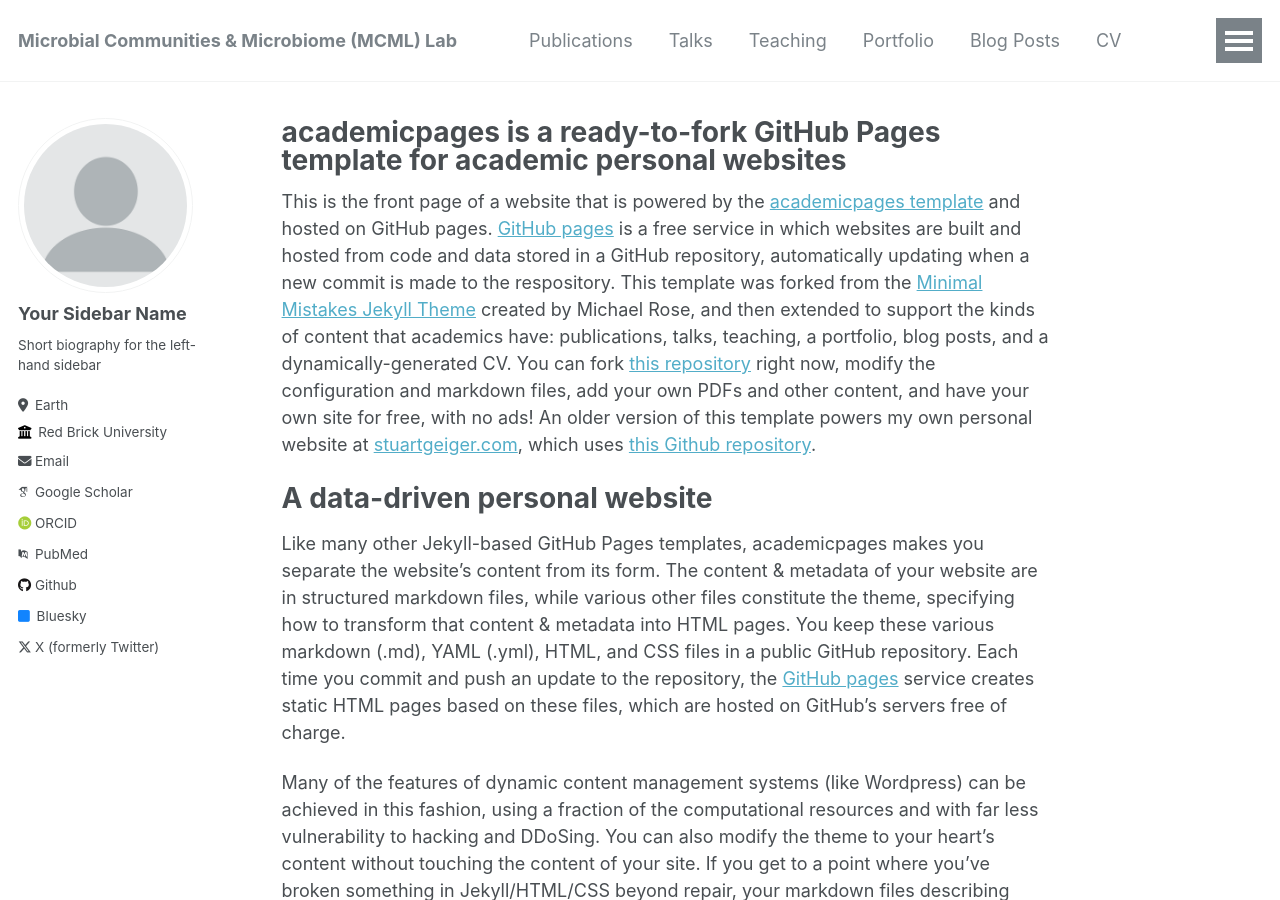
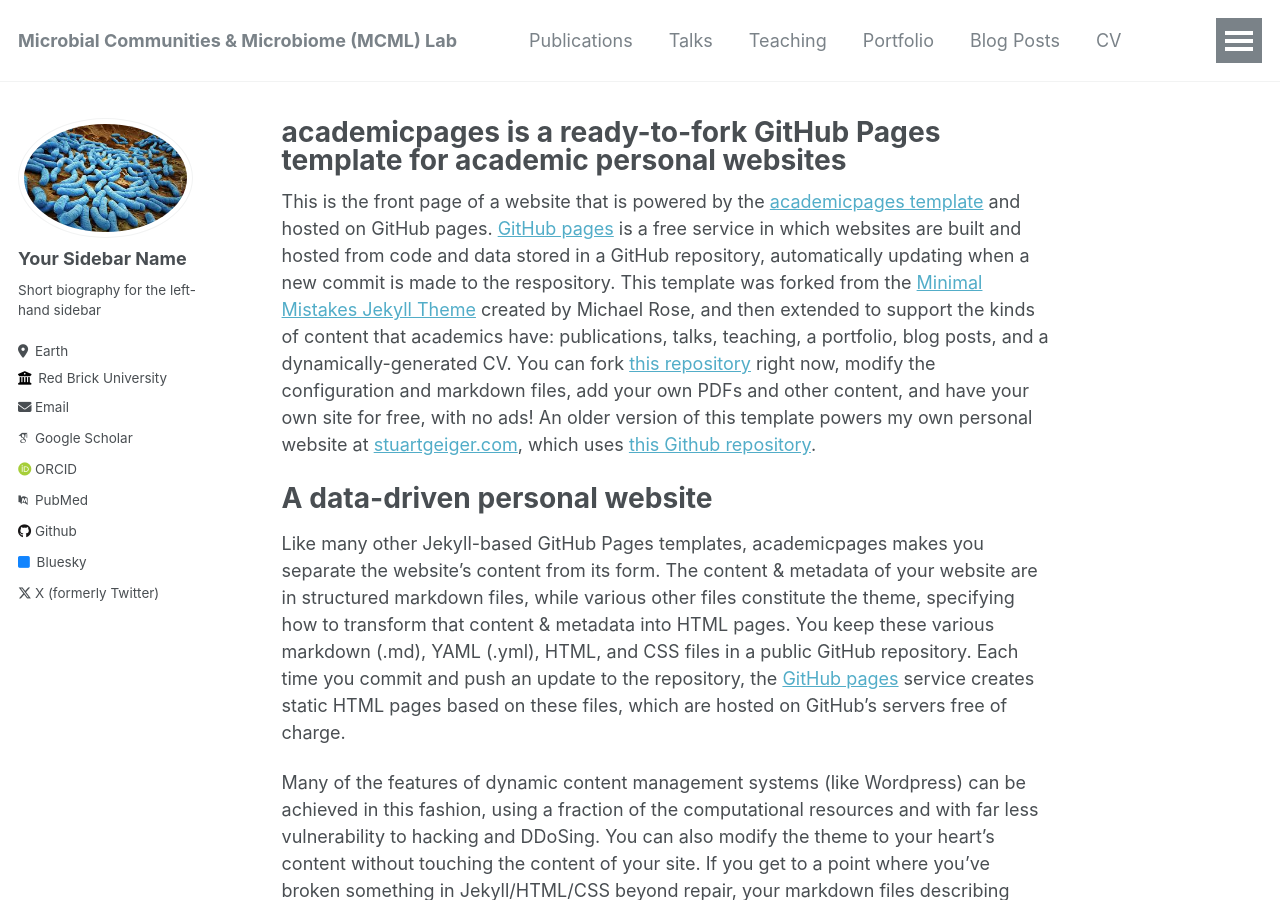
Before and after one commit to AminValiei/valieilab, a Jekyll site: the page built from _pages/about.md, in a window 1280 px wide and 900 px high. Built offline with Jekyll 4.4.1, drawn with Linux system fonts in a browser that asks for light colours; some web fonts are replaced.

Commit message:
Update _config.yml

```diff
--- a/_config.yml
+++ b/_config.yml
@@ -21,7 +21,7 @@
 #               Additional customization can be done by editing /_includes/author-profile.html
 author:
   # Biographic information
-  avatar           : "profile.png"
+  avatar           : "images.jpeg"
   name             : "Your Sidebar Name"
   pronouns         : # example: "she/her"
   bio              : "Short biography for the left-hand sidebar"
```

* * *

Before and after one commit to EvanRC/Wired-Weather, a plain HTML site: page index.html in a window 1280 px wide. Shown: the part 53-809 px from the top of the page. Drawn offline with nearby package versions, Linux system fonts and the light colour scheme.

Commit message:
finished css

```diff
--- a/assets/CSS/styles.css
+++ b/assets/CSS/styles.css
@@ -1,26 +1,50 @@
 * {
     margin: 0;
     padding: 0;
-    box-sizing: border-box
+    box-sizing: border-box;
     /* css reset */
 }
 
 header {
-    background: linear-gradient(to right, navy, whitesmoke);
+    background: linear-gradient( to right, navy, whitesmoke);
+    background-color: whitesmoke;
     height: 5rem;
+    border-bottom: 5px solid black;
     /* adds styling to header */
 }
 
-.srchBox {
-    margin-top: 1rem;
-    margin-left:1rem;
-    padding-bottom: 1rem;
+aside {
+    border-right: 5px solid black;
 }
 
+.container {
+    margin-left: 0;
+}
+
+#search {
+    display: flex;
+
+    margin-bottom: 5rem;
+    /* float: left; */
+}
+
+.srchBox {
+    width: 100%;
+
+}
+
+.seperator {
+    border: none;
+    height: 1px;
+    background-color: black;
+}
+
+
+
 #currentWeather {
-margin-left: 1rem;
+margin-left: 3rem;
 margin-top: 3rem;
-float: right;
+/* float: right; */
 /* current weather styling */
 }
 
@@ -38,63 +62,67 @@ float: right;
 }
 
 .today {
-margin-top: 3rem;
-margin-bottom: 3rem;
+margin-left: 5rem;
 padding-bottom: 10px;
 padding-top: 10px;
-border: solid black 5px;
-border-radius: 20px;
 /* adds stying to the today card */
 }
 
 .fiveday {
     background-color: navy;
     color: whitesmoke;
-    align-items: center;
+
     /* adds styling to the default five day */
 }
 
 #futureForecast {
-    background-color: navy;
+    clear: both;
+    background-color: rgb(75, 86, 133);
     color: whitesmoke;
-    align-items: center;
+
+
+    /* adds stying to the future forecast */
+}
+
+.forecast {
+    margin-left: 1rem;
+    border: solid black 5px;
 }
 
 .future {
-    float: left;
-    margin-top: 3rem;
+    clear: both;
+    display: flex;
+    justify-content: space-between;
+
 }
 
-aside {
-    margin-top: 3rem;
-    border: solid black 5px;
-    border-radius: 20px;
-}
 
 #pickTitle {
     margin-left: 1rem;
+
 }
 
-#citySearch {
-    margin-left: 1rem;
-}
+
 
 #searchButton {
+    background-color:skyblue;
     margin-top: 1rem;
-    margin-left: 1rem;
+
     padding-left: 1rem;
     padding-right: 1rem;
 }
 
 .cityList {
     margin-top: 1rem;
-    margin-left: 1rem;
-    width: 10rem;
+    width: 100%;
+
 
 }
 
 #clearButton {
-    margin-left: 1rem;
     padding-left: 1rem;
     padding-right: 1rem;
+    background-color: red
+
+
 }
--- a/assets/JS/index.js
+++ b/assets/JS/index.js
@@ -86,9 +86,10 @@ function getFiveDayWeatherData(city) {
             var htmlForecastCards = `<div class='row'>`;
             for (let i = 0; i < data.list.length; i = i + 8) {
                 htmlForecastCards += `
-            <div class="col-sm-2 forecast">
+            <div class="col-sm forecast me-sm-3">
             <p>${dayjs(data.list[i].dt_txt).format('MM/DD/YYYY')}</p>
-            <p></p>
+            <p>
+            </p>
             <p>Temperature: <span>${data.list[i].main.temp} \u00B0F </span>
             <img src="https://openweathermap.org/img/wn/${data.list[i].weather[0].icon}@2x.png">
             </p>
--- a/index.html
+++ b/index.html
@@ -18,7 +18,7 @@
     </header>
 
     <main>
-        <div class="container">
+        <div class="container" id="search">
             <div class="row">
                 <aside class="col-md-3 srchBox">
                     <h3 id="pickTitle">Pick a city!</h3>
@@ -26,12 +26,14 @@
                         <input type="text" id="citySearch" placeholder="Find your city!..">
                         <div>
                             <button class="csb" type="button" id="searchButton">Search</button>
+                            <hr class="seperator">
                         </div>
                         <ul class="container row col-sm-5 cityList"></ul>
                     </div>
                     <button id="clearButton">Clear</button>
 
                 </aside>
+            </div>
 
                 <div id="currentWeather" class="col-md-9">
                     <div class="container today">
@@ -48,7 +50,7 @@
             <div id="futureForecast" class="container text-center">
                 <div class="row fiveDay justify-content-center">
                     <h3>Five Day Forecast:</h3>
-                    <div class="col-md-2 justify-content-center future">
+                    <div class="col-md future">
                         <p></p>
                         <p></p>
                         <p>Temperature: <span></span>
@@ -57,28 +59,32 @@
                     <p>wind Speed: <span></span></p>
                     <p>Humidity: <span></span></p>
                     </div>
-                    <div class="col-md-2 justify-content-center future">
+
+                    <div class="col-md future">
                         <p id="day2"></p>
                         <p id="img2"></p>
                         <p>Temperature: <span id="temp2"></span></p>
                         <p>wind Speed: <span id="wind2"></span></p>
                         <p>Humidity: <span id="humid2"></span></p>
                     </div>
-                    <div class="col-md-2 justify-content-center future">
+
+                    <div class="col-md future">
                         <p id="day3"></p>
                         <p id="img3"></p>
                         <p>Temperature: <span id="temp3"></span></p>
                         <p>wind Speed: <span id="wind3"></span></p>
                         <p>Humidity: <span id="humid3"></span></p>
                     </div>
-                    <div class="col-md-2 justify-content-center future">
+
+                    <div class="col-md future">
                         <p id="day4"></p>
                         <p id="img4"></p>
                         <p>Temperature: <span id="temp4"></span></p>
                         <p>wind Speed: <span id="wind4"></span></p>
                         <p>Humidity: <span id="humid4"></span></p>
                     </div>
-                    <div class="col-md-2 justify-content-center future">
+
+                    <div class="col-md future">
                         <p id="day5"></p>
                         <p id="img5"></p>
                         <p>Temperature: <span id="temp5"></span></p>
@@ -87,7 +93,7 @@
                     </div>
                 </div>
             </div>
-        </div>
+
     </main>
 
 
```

...

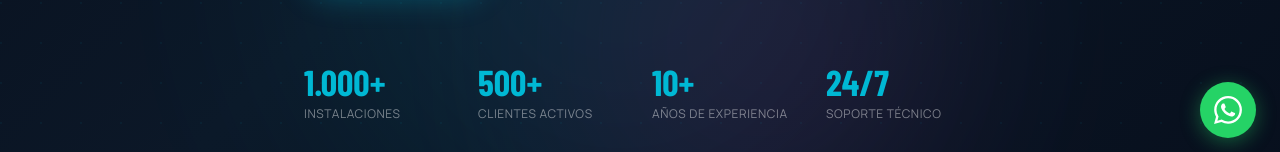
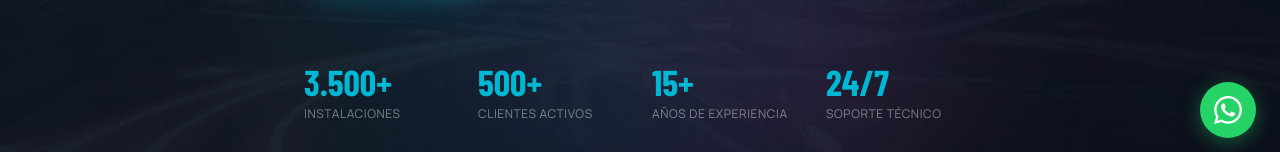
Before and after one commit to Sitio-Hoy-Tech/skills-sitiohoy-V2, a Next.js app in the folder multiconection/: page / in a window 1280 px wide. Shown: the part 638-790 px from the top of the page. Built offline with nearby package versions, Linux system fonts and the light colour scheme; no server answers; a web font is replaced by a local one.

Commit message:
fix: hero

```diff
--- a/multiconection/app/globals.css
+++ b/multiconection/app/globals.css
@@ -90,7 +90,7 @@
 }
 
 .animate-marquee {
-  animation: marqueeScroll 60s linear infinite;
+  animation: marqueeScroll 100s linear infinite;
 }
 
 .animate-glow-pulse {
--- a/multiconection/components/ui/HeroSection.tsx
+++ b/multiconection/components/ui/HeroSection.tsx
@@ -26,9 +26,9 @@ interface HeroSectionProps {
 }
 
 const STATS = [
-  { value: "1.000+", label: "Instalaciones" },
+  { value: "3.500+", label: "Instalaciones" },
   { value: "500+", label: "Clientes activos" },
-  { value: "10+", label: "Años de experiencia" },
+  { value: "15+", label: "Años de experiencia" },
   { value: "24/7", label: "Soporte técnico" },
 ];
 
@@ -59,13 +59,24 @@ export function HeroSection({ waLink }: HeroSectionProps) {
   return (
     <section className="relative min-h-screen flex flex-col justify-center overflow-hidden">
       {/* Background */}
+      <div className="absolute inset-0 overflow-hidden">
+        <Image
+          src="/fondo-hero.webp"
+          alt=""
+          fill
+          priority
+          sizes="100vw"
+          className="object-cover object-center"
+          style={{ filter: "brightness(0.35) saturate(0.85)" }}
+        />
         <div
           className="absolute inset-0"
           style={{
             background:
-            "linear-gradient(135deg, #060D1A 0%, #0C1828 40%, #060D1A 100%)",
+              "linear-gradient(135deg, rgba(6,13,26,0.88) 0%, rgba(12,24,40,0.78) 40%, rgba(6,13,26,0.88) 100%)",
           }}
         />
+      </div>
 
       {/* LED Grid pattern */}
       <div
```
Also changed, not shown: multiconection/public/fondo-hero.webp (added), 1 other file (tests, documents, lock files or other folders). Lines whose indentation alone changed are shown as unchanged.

__Aim of the exercise__
Go through the preceding material and copy each line that has the word "styling".

__Task response__
     /* adds styling to header */
 /* current weather styling */
     /* adds styling to the default five day */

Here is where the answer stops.